How the interaction occurs:
How this interaction occurs is not known.
What might happen:
The amount of atovaquone in your blood may decrease and it may not work as well.
What you should do about this interaction:
Let your healthcare professionals (e.g. doctor or pharmacist) know that you are taking these medicines together. Your doctor may want to perform blood tests to see if your medicine is working. Let your doctor know if your condition worsens.Your healthcare professionals may already be aware of this interaction and may be monitoring you for it. Do not start, stop, or change the dosage of any medicine before checking with them first.

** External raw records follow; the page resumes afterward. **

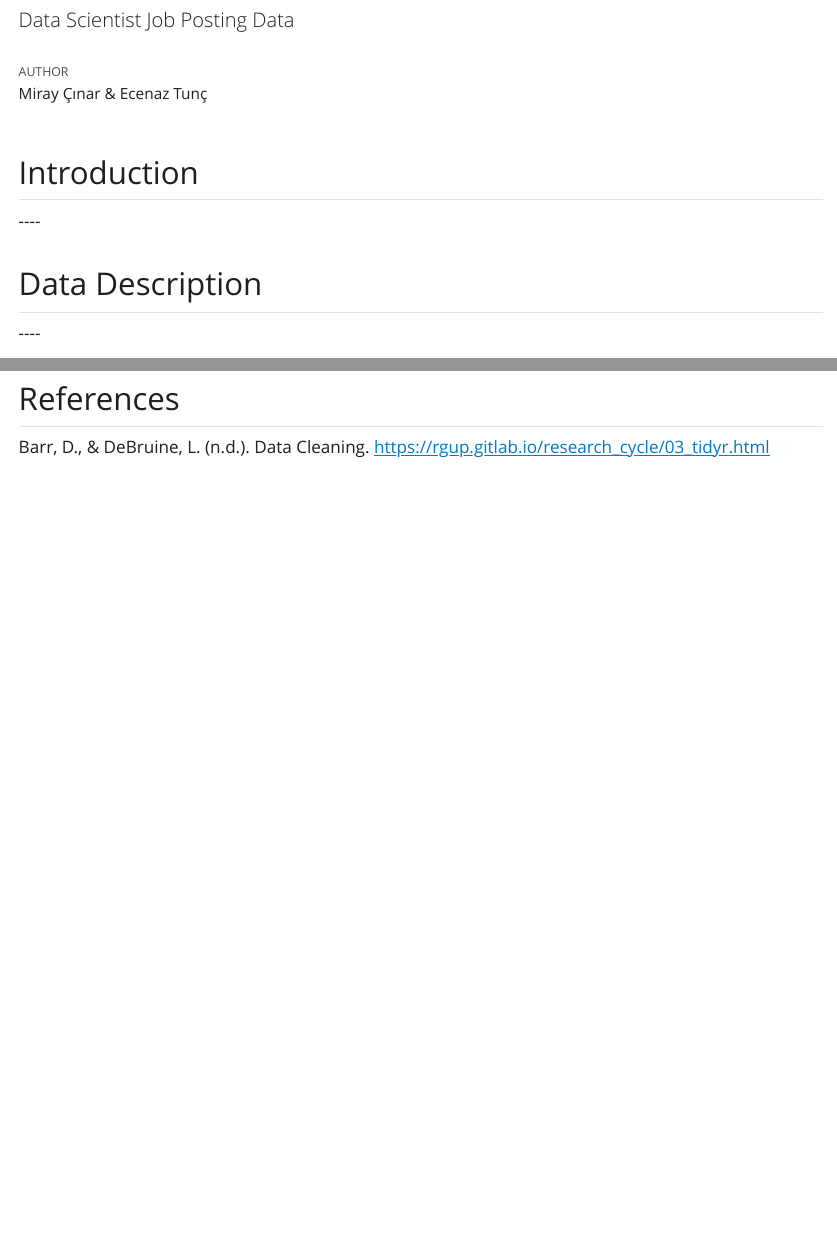
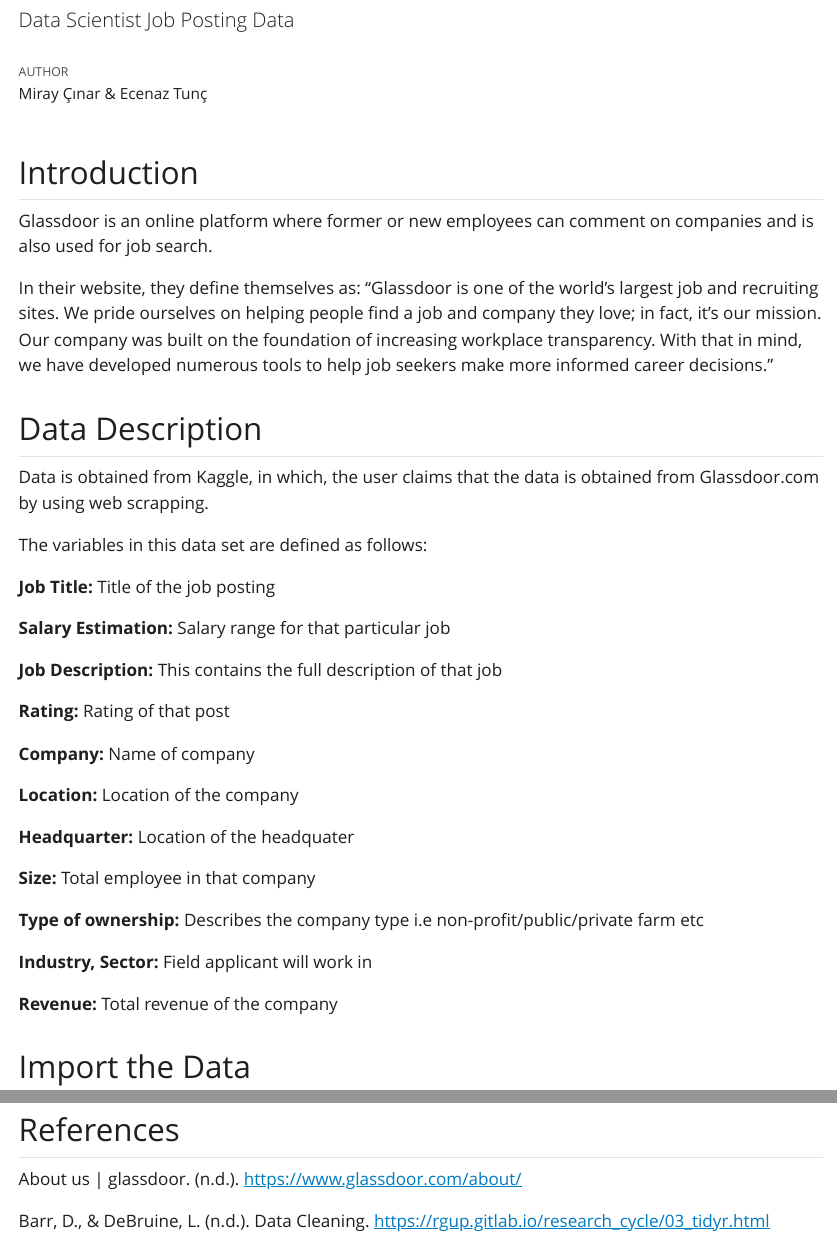
Before and after one commit to miraycinar/STAT570-FinalProject, a Quarto document (STAT570 Final Project.qmd): the page in a window 1100 px wide, from 60 px down, and a second part further down, joined at a grey line. The pictures show the output file STAT570 Final Project.html that the author committed with the source, opened offline; Quarto's library style sheets are replaced by a plain one without menus; long lines of code are wrapped.

Commit message:
introduction & data description are added

```diff
--- a/STAT570 Final Project.qmd
+++ b/STAT570 Final Project.qmd
@@ -14,11 +14,37 @@
 
 ## Introduction
 
-\-\-\--
+Glassdoor is an online platform where former or new employees can comment on companies and is also used for job search.
+
+In their website, they define themselves as: "Glassdoor is one of the world's largest job and recruiting sites. We pride ourselves on helping people find a job and company they love; in fact, it's our mission. Our company was built on the foundation of increasing workplace transparency. With that in mind, we have developed numerous tools to help job seekers make more informed career decisions."
 
 ## Data Description
 
-\-\-\--
+Data is obtained from Kaggle, in which, the user claims that the data is obtained from Glassdoor.com by using web scrapping.
+
+The variables in this data set are defined as follows:
+
+**Job Title:** Title of the job posting
+
+**Salary Estimation:** Salary range for that particular job
+
+**Job Description:** This contains the full description of that job
+
+**Rating:** Rating of that post
+
+**Company:** Name of company
+
+**Location:** Location of the company
+
+**Headquarter:** Location of the headquater
+
+**Size:** Total employee in that company
+
+**Type of ownership:** Describes the company type i.e non-profit/public/private farm etc
+
+**Industry, Sector:** Field applicant will work in
+
+**Revenue:** Total revenue of the company
 
 ## Import the Data
 
@@ -1216,6 +1242,8 @@
 
 ## References
 
+About us \| glassdoor. (n.d.). <https://www.glassdoor.com/about/>
+
 Barr, D., & DeBruine, L. (n.d.). Data Cleaning. <https://rgup.gitlab.io/research_cycle/03_tidyr.html>
 
 Cotton, R. (2023, February 16). *Quarto cheat sheet (previously known as RMarkdown)*. DataCamp. <https://www.datacamp.com/cheat-sheet/quarto-cheat-sheet-previously-known-as-r-markdown>
```
Also changed, not shown: STAT570 Final Project.html.
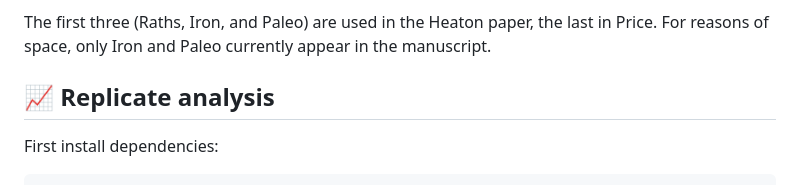
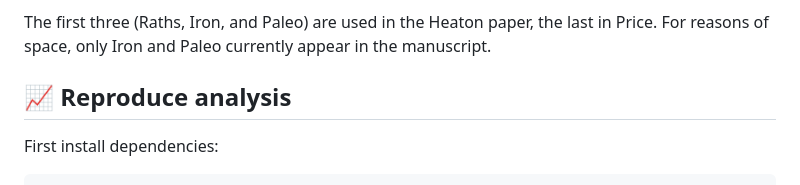
Before and after one commit to kbvernon/netc14, a Markdown page: README.md, the part around the change. Rendered like a GitHub page.

Commit message:
docs(readme): change replicate to reproduce

```diff
--- a/README.md
+++ b/README.md
@@ -65,7 +65,7 @@ The first three (Raths, Iron, and Paleo) are used in the Heaton paper, the last
 in Price. For reasons of space, only Iron and Paleo currently appear in the
 manuscript.
 
-## 📈 Replicate analysis
+## 📈 Reproduce analysis
 
 First install dependencies:
 
```
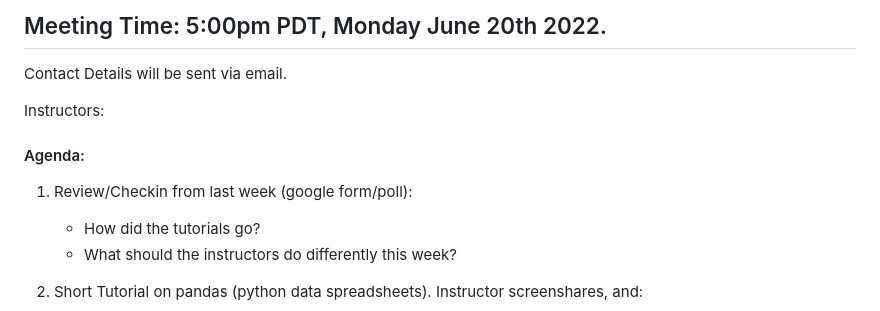
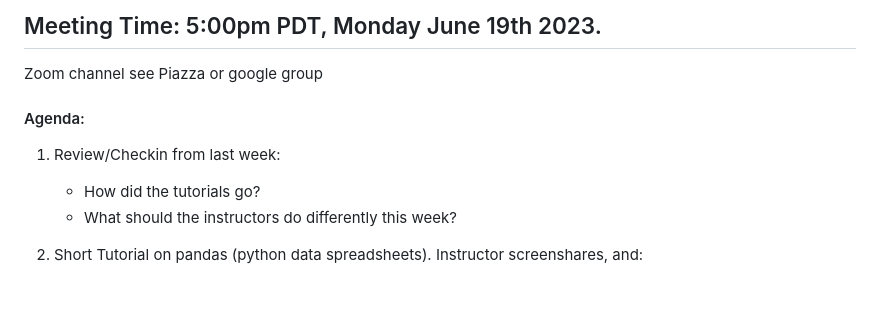
Before and after one commit to howardisaacson/Intro-to-Astro2023, a Markdown page: Week2_packages_plotting/README.md, the part around the change printed below. Rendered like a GitHub page; blank space fills up the shorter version.

```diff
--- a/Week2_packages_plotting/README.md
+++ b/Week2_packages_plotting/README.md
@@ -1,11 +1,10 @@
-## Meeting Time: 5:00pm PDT, Monday June 20th 2022.
-Contact Details will be sent via email.
+## Meeting Time: 5:00pm PDT, Monday June 19th 2023.
+Zoom channel see Piazza or google group
 
-Instructors:
 
 #### Agenda:
 
-1) Review/Checkin from last week (google form/poll):
+1) Review/Checkin from last week:
    - How did the tutorials go?
    - What should the instructors do differently this week?
 
```
Also changed, not shown: other parts of Week2_packages_plotting/README.md (+1 -1 lines).
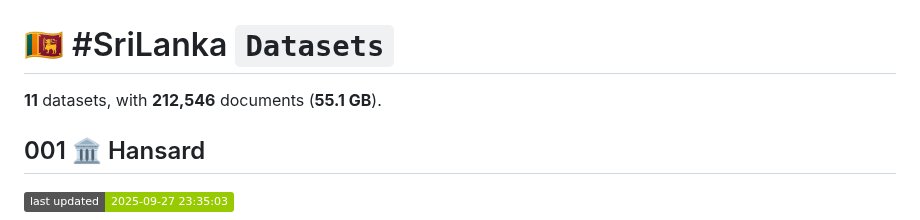
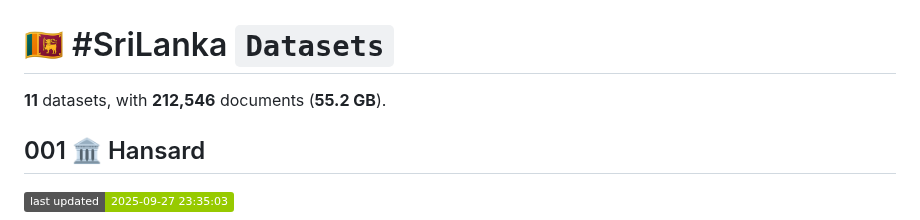
Before and after one commit to nuuuwan/lk_datasets, a Markdown page: README.md, the part around one of its changes. Rendered like a GitHub page; badges without logos.

```diff
--- a/README.md
+++ b/README.md
@@ -1,6 +1,6 @@
 # 🇱🇰 #SriLanka `Datasets`
 
-**11** datasets, with **212,546** documents (**55.1 GB**).
+**11** datasets, with **212,546** documents (**55.2 GB**).
 
 ## 001 🏛️ Hansard
 
```
Also changed, not shown: other parts of README.md (+9 -9 lines).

1.Malarone (atovaquone and proguanil hydrochloride) US prescribing information. GlaxoSmithKline March, 2010.
2.Barnett ED. Drug-Vaccine & Drug-Drug Interactions. CDC Health Information for International Travel 2014 (The Yellow Book) available at: http://wwwnc.cdc.gov/travel/yellowbook/2014/chapter-2-the-pre-travel-consu ltation/interactions-among-travel-vaccines-and-drugs July 6, 2011.